“The innovation is the placing of these documents into one place and in a database which can be searched by the public. That makes them accessible in a way not seen in the past.”

Wikileaks publishes 1.7m US diplomatic records

Wikileaks says it has created the world’s largest searchable collection of US diplomatic documents

Wikileaks has published more than 1.7 million US diplomatic and intelligence reports from the 1970s.

They include allegations that former Indian PM Rajiv Gandhi was a middleman in an arms deal and the first impressions of eventual British PM Margaret Thatcher.

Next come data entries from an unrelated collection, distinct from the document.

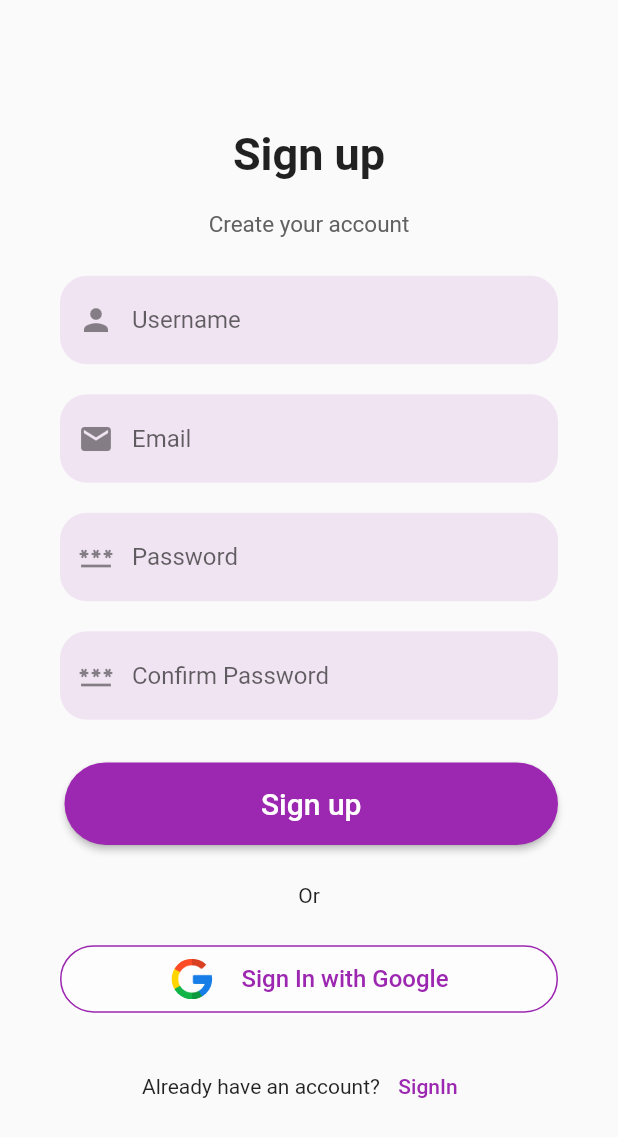
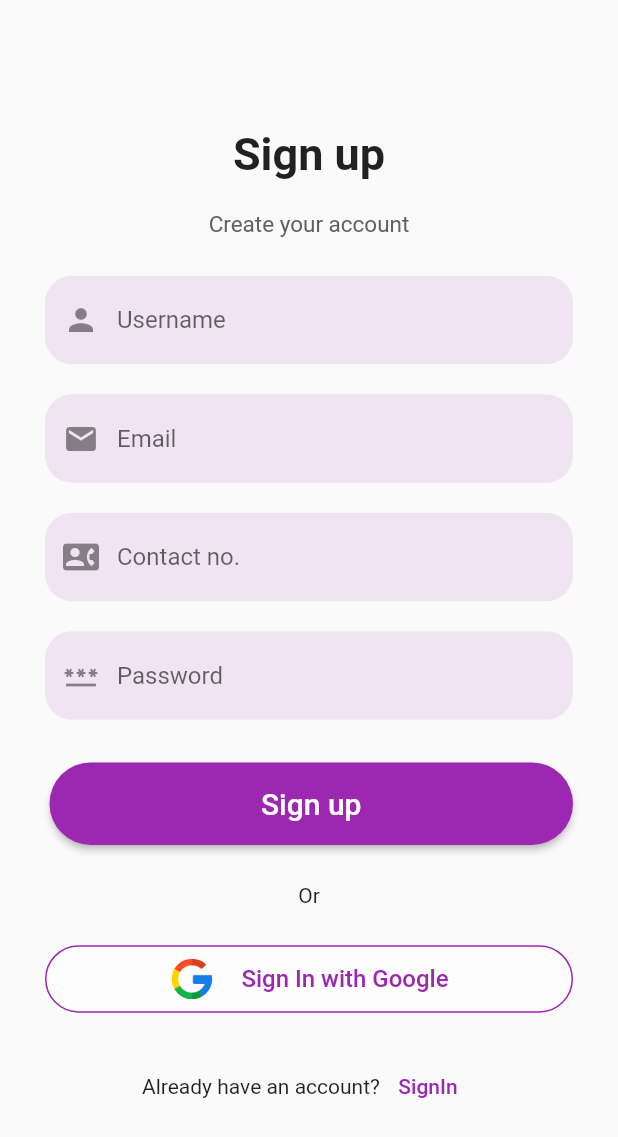
Before and after one commit to TushalKaklottar/user_info_front_end, a Flutter app: the screen it shows after launch, on a phone screen of 412 x 824 dp. Shown: the top 1137 px of the screen. Run offline on Flutter 3.47's test engine with Material 2 defaults, Android fonts, the phone set to English and light mode, and no system bars; our stand-ins replace get.

Commit message:
23-03-2024 create SignIn and SignUp screen

```diff
--- a/lib/view/sign_in.dart
+++ b/lib/view/sign_in.dart
@@ -40,7 +40,7 @@ class SignIn extends StatelessWidget {
       children: [
         TextField(
           decoration: InputDecoration(
-              hintText: "Username",
+              hintText: "Username/Email id",
               border: OutlineInputBorder(
                   borderRadius: BorderRadius.circular(18),
                   borderSide: BorderSide.none),
--- a/lib/view/sign_up.dart
+++ b/lib/view/sign_up.dart
@@ -11,7 +11,7 @@ class SignUp extends StatelessWidget {
     return Scaffold(
       body: SingleChildScrollView(
         child: Container(
-          padding: const EdgeInsets.symmetric(horizontal: 40),
+          padding: const EdgeInsets.symmetric(horizontal: 30),
           height: size.height - 50,
           width: double.infinity,
           child: Column(
@@ -63,20 +63,21 @@ class SignUp extends StatelessWidget {
                   const SizedBox(height: 20),
                   TextField(
                     decoration: InputDecoration(
-                      hintText: "Password",
+                      hintText: "Contact no.",
                       border: OutlineInputBorder(
                           borderRadius: BorderRadius.circular(18),
                           borderSide: BorderSide.none),
                       fillColor: Colors.purple.withOpacity(0.1),
                       filled: true,
-                      prefixIcon: const Icon(Icons.password),
+                      prefixIcon:
+                          const Icon(Icons.quick_contacts_dialer_rounded),
                     ),
                     obscureText: true,
                   ),
                   const SizedBox(height: 20),
                   TextField(
                     decoration: InputDecoration(
-                      hintText: "Confirm Password",
+                      hintText: "Password",
                       border: OutlineInputBorder(
                           borderRadius: BorderRadius.circular(18),
                           borderSide: BorderSide.none),
--- a/pubspec.yaml
+++ b/pubspec.yaml
@@ -36,6 +36,7 @@ dependencies:
   # Use with the CupertinoIcons class for iOS style icons.
   cupertino_icons: ^1.0.2
   get: any
+  google_fonts: any
 
 dev_dependencies:
   flutter_test:
```
Also changed, not shown: pubspec.lock, 1 other file.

The documents have not been leaked and are available to view at the US national archives.

Wikileaks says it is releasing the documents in searchable form.

Much of the work has been carried out by the website’s founder Julian Assange while he has been holed up at the Ecuadorean embassy in London.

Read full article.

Phi Beta Iota:  Next up — and scaring the crap out of the Department of Justice that fears the truth with a passion — are all US Government contracts with all US vendors showing all deals.  The information industry has been stupid for the past 40 years, insisting on pushing proprietary tools and truncated data instead of sense-making.  As with the earlier report, on Barrett Brown’s Intelligence Research site, this is another sign that public intelligence is coming — the public is going to rip big data apart in ways and at a speed that the current pedestrian minds in industry can simply not fathom.

  • Governments are not built to perceive large truths. Only people can perceive great truths. Governments specialize in small and intermediate truths. They have to be instructed by their people in great truths. And the particular truth in which they need instruction today is that new means for meeting the largest problems on earth have to be created.
    • Norman Cousins, The Pathology of Power (1987), pg. 207)